#### [Required work]
Nothing but an exact copy of the records is expected here.

Code change snippets:
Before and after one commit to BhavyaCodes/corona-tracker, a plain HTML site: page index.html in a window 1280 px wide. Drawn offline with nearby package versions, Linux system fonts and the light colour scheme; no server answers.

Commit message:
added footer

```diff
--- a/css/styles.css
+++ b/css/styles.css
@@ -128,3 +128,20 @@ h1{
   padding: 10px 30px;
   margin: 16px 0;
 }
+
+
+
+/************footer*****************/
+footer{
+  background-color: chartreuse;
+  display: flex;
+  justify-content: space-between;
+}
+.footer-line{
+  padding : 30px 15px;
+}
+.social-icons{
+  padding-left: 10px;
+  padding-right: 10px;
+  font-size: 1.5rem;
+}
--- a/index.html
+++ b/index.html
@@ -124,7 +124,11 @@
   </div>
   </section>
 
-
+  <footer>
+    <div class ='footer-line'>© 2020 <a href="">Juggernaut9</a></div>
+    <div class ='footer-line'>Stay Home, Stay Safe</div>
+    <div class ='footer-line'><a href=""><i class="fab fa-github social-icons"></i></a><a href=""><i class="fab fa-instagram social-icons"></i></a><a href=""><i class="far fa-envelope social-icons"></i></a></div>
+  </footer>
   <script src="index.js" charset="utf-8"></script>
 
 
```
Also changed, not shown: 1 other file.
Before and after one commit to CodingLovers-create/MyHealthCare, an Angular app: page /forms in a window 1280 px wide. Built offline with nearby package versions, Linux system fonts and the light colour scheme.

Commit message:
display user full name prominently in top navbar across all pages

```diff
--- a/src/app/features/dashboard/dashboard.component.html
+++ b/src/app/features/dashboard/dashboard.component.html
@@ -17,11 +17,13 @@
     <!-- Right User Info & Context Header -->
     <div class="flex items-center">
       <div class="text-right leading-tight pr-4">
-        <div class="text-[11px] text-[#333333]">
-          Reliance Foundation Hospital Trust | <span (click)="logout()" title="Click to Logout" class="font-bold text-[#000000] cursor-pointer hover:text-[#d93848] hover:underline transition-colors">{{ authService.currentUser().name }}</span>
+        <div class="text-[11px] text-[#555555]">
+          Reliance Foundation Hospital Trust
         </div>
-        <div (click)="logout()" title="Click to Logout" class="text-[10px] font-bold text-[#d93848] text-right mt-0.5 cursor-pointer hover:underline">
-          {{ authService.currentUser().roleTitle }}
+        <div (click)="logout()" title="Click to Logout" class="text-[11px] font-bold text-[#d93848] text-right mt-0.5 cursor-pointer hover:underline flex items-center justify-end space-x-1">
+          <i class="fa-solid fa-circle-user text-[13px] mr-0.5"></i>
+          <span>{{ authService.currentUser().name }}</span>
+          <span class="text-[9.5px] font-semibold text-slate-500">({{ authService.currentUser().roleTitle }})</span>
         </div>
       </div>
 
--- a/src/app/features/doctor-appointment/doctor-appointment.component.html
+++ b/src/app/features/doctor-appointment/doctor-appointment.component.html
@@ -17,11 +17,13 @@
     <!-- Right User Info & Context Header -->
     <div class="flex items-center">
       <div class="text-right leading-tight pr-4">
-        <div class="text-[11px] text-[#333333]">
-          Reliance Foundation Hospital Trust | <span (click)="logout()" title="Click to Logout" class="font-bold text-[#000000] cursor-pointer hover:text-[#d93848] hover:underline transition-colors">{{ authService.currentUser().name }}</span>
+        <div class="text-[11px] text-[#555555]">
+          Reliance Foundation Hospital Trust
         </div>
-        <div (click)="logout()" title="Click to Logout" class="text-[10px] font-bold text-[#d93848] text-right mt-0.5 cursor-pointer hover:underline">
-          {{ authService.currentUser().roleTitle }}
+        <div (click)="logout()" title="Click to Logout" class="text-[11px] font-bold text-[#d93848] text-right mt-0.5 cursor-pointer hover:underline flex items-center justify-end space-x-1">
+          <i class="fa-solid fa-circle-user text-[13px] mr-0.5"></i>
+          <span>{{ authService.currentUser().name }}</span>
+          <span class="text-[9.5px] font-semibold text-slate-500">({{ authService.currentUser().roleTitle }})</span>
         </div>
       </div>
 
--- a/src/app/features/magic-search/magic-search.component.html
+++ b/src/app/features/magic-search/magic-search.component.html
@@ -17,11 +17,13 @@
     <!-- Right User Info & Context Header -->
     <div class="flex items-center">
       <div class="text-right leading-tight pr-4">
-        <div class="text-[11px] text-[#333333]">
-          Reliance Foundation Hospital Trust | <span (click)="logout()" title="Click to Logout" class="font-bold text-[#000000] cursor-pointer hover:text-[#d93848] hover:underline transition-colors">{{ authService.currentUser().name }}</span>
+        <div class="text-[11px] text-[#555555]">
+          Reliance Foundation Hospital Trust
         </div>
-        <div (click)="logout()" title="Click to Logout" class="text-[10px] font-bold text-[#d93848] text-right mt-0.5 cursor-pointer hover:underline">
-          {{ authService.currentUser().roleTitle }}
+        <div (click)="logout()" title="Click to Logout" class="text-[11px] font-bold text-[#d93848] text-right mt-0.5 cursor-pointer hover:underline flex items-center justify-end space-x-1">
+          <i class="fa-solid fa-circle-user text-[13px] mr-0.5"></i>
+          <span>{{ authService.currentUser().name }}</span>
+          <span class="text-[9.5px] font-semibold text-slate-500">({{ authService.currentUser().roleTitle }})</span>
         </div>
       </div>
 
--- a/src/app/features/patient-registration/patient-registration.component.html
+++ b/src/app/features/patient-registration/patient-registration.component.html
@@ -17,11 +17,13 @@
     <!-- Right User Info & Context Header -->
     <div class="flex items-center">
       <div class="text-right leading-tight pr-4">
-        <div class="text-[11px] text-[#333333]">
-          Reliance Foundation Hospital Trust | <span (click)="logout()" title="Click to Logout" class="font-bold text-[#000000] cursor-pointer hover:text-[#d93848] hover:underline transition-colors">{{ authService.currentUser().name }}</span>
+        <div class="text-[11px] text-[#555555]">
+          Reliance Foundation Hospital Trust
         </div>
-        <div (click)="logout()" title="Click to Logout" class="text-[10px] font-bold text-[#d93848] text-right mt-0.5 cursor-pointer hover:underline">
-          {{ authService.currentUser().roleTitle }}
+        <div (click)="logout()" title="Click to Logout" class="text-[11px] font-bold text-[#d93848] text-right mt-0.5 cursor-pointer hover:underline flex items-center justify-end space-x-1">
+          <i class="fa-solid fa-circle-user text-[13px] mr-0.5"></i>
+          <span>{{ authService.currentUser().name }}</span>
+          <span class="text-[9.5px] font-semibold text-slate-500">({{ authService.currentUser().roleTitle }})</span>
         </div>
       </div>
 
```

#### [Task response]
Before and after one commit to BhavyaCodes/corona-tracker, a plain HTML site: page index.html in a window 1280 px wide. Drawn offline with nearby package versions, Linux system fonts and the light colour scheme; no server answers.

Commit message:
added footer

```diff
--- a/css/styles.css
+++ b/css/styles.css
@@ -128,3 +128,20 @@ h1{
   padding: 10px 30px;
   margin: 16px 0;
 }
+
+
+
+/************footer*****************/
+footer{
+  background-color: chartreuse;
+  display: flex;
+  justify-content: space-between;
+}
+.footer-line{
+  padding : 30px 15px;
+}
+.social-icons{
+  padding-left: 10px;
+  padding-right: 10px;
+  font-size: 1.5rem;
+}
--- a/index.html
+++ b/index.html
@@ -124,7 +124,11 @@
   </div>
   </section>
 
-
+  <footer>
+    <div class ='footer-line'>© 2020 <a href="">Juggernaut9</a></div>
+    <div class ='footer-line'>Stay Home, Stay Safe</div>
+    <div class ='footer-line'><a href=""><i class="fab fa-github social-icons"></i></a><a href=""><i class="fab fa-instagram social-icons"></i></a><a href=""><i class="far fa-envelope social-icons"></i></a></div>
+  </footer>
   <script src="index.js" charset="utf-8"></script>
 
 
```
Also changed, not shown: 1 other file.
Before and after one commit to CodingLovers-create/MyHealthCare, an Angular app: page /forms in a window 1280 px wide. Built offline with nearby package versions, Linux system fonts and the light colour scheme.

Commit message:
display user full name prominently in top navbar across all pages

```diff
--- a/src/app/features/dashboard/dashboard.component.html
+++ b/src/app/features/dashboard/dashboard.component.html
@@ -17,11 +17,13 @@
     <!-- Right User Info & Context Header -->
     <div class="flex items-center">
       <div class="text-right leading-tight pr-4">
-        <div class="text-[11px] text-[#333333]">
-          Reliance Foundation Hospital Trust | <span (click)="logout()" title="Click to Logout" class="font-bold text-[#000000] cursor-pointer hover:text-[#d93848] hover:underline transition-colors">{{ authService.currentUser().name }}</span>
+        <div class="text-[11px] text-[#555555]">
+          Reliance Foundation Hospital Trust
         </div>
-        <div (click)="logout()" title="Click to Logout" class="text-[10px] font-bold text-[#d93848] text-right mt-0.5 cursor-pointer hover:underline">
-          {{ authService.currentUser().roleTitle }}
+        <div (click)="logout()" title="Click to Logout" class="text-[11px] font-bold text-[#d93848] text-right mt-0.5 cursor-pointer hover:underline flex items-center justify-end space-x-1">
+          <i class="fa-solid fa-circle-user text-[13px] mr-0.5"></i>
+          <span>{{ authService.currentUser().name }}</span>
+          <span class="text-[9.5px] font-semibold text-slate-500">({{ authService.currentUser().roleTitle }})</span>
         </div>
       </div>
 
--- a/src/app/features/doctor-appointment/doctor-appointment.component.html
+++ b/src/app/features/doctor-appointment/doctor-appointment.component.html
@@ -17,11 +17,13 @@
     <!-- Right User Info & Context Header -->
     <div class="flex items-center">
       <div class="text-right leading-tight pr-4">
-        <div class="text-[11px] text-[#333333]">
-          Reliance Foundation Hospital Trust | <span (click)="logout()" title="Click to Logout" class="font-bold text-[#000000] cursor-pointer hover:text-[#d93848] hover:underline transition-colors">{{ authService.currentUser().name }}</span>
+        <div class="text-[11px] text-[#555555]">
+          Reliance Foundation Hospital Trust
         </div>
-        <div (click)="logout()" title="Click to Logout" class="text-[10px] font-bold text-[#d93848] text-right mt-0.5 cursor-pointer hover:underline">
-          {{ authService.currentUser().roleTitle }}
+        <div (click)="logout()" title="Click to Logout" class="text-[11px] font-bold text-[#d93848] text-right mt-0.5 cursor-pointer hover:underline flex items-center justify-end space-x-1">
+          <i class="fa-solid fa-circle-user text-[13px] mr-0.5"></i>
+          <span>{{ authService.currentUser().name }}</span>
+          <span class="text-[9.5px] font-semibold text-slate-500">({{ authService.currentUser().roleTitle }})</span>
         </div>
       </div>
 
--- a/src/app/features/magic-search/magic-search.component.html
+++ b/src/app/features/magic-search/magic-search.component.html
@@ -17,11 +17,13 @@
     <!-- Right User Info & Context Header -->
     <div class="flex items-center">
       <div class="text-right leading-tight pr-4">
-        <div class="text-[11px] text-[#333333]">
-          Reliance Foundation Hospital Trust | <span (click)="logout()" title="Click to Logout" class="font-bold text-[#000000] cursor-pointer hover:text-[#d93848] hover:underline transition-colors">{{ authService.currentUser().name }}</span>
+        <div class="text-[11px] text-[#555555]">
+          Reliance Foundation Hospital Trust
         </div>
-        <div (click)="logout()" title="Click to Logout" class="text-[10px] font-bold text-[#d93848] text-right mt-0.5 cursor-pointer hover:underline">
-          {{ authService.currentUser().roleTitle }}
+        <div (click)="logout()" title="Click to Logout" class="text-[11px] font-bold text-[#d93848] text-right mt-0.5 cursor-pointer hover:underline flex items-center justify-end space-x-1">
+          <i class="fa-solid fa-circle-user text-[13px] mr-0.5"></i>
+          <span>{{ authService.currentUser().name }}</span>
+          <span class="text-[9.5px] font-semibold text-slate-500">({{ authService.currentUser().roleTitle }})</span>
         </div>
       </div>
 
--- a/src/app/features/patient-registration/patient-registration.component.html
+++ b/src/app/features/patient-registration/patient-registration.component.html
@@ -17,11 +17,13 @@
     <!-- Right User Info & Context Header -->
     <div class="flex items-center">
       <div class="text-right leading-tight pr-4">
-        <div class="text-[11px] text-[#333333]">
-          Reliance Foundation Hospital Trust | <span (click)="logout()" title="Click to Logout" class="font-bold text-[#000000] cursor-pointer hover:text-[#d93848] hover:underline transition-colors">{{ authService.currentUser().name }}</span>
+        <div class="text-[11px] text-[#555555]">
+          Reliance Foundation Hospital Trust
         </div>
-        <div (click)="logout()" title="Click to Logout" class="text-[10px] font-bold text-[#d93848] text-right mt-0.5 cursor-pointer hover:underline">
-          {{ authService.currentUser().roleTitle }}
+        <div (click)="logout()" title="Click to Logout" class="text-[11px] font-bold text-[#d93848] text-right mt-0.5 cursor-pointer hover:underline flex items-center justify-end space-x-1">
+          <i class="fa-solid fa-circle-user text-[13px] mr-0.5"></i>
+          <span>{{ authService.currentUser().name }}</span>
+          <span class="text-[9.5px] font-semibold text-slate-500">({{ authService.currentUser().roleTitle }})</span>
         </div>
       </div>
 
```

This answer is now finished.